Douglas Nakajima, International Tax Co-Leader, Marcum LLP*, Philadelphia, USAIn the case of relocation, check carefully whether this involves the setting up of a permanent establishment.
Avoiding a Permanent Establishment
The employer should ensure that the employee working outside of the US does not raise Permanent Establishment (PE) exposure for the employer. Generally, the PE standard is what allows the foreign country to impose income taxes on any business profits asserted to be associated with the US employer’s business activity in that country. A PE may be a fixed place of business or a place of management, an office, or an employee with the authority to conclude contracts. If the employee serves as an officer of the company, performing his/her designated management duties, there is a stronger argument for the finding of a PE in that country.
As the employer will not provide the employee with an office in the employee-requested arrangement, the place of business is unlikely to be an issue, However, as the employee may be a company officer with the authority to conclude contracts, and he/she may be expected to continue to exercise authority on a regular basis, a PE exposure may be raised. Removing or limiting the employee’s title and role can strengthen a position that there is no PE. Tax treaties with the US may provide exceptions where, despite the maintenance of a fixed place of business, there is no PE. This exposure needs to be reviewed.
Although employers may want to retain employees seeking a foreign remote workplace, before approving the arrangement, the potential tax consequences must be understood, and a clear written understanding of the respective costs and obligations raised
For further information please contact:
Douglas Nakajima, International Tax Co-Leader, Marcum LLP*, Philadelphia, USA

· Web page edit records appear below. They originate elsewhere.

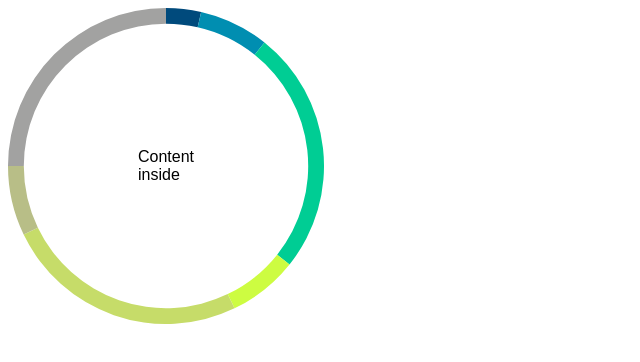
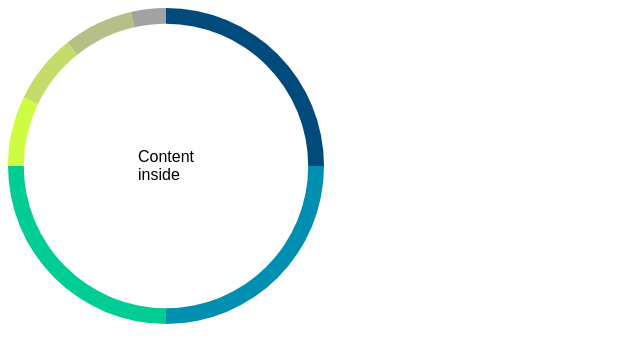
Before and after one commit to zemlyansky/svg-pie, a website: page index.html in a window 1280 px wide. Shown: the whole page, without its empty margins (0-640 px from the left). Drawn offline with nearby package versions, Linux system fonts and the light colour scheme.

Commit message:
Add sorting

```diff
--- a/index.html
+++ b/index.html
@@ -37,7 +37,8 @@
           {label: 'Bill', value: 20},
           {label: 'Jane', value: 70},
         ],
-        innerRadiusSize: .9
+        innerRadiusSize: .9,
+        sort: true
         // colors: ['#FF0000','#0055EE']
       })
       console.log(d)
--- a/package.json
+++ b/package.json
@@ -1,6 +1,6 @@
 {
   "name": "svg-pie",
-  "version": "0.0.1",
+  "version": "0.0.2",
   "description": "Vector pie charts with D3",
   "main": "svg-pie.js",
   "scripts": {
--- a/svg-pie.js
+++ b/svg-pie.js
@@ -21,6 +21,7 @@
     var defaultOptions = {
       innerRadiusSize: .7,
       legend: true,
+      sort: false,
       colors: ['#004A7C','#CDFC41','#A2A2A1']
     }
     this.options = Object.assign(defaultOptions, userOptions)
@@ -71,6 +72,11 @@
     }
 
     this.update = function() {
+      if (typeof(this.options.sort) === 'boolean' && this.options.sort) {
+        this.options.dataset.sort(function(a,b) {
+          return b.value - a.value
+        })
+      }
       var width = parseInt((chart.style('width')))
       var height = (width > 600) ? width / 1.5 : width
       var outerRadius = Math.min(width, height) / 2
```
Also changed, not shown: svg-pie.bundle.min.js, svg-pie.min.js.
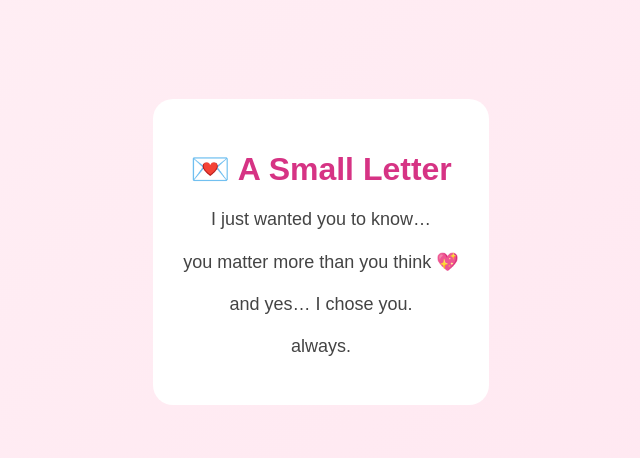
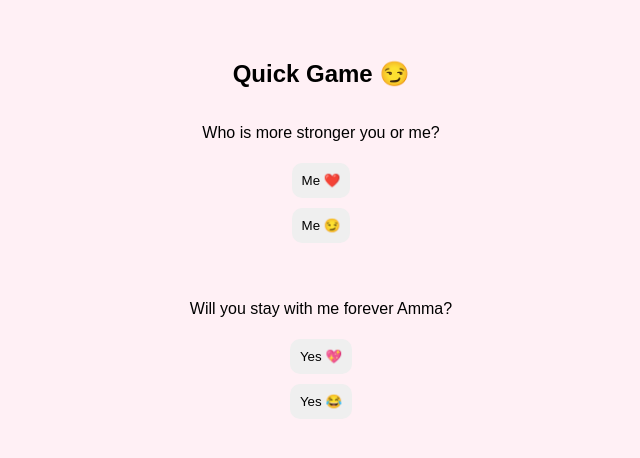
Before and after one commit to webinarbiomedical-dot/Click-If-You-Love-Me-, a plain HTML site: page letter.html in a window 1280 px wide. Shown: the part 176-634 px from the top of the page, without its empty margins (319-959 px from the left). Drawn offline with Linux system fonts and the light colour scheme.

Commit message:
game2.html

```diff
--- a/letter.html
+++ b/letter.html
@@ -1,43 +1,42 @@
 <!DOCTYPE html>
 <html>
 <head>
-  <title>Letter</title>
-  <style>
-    body {
-      height: 100vh;
-      display: flex;
-      justify-content: center;
-      align-items: center;
-      font-family: Arial;
-      background: linear-gradient(135deg, #fff0f5, #ffe6f0);
-      text-align: center;
-      padding: 20px;
-    }
-
-    .card {
-      background: white;
-      padding: 30px;
-      border-radius: 20px;
-      max-width: 500px;
-    }
-
-    h1 { color: #d63384; }
-
-    p { font-size: 18px; color: #444; }
-  </style>
+<title>Game 2</title>
+<style>
+body{
+  height:100vh;
+  display:flex;
+  flex-direction:column;
+  justify-content:center;
+  align-items:center;
+  font-family:Arial;
+  background:#fff0f5;
+}
+button{padding:10px;border:none;border-radius:10px;margin:5px;}
+</style>
 </head>
 
 <body>
 
-<div class="card">
-  <h1>💌 A Small Letter</h1>
-  <p>
-    I just wanted you to know…<br><br>
-    you matter more than you think 💖<br><br>
-    and yes… I chose you.<br><br>
-    always.
-  </p>
-</div>
+<h2>Quick Game 😏</h2>
+
+<p>Who is more stronger you or me?</p>
+
+<button onclick="next()">Me ❤️</button>
+<button onclick="next()">Me 😏</button>
+
+<br><br>
+
+<p>Will you stay with me forever Amma?</p>
+
+<button onclick="next()">Yes 💖</button>
+<button onclick="next()">Yes 😂</button>
+
+<script>
+function next(){
+  window.location.href="final.html";
+}
+</script>
 
 </body>
 </html>
```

* Marcum LLP is the exclusive associated partner of ECOVIS International for accounting, tax and audit in the United States of America.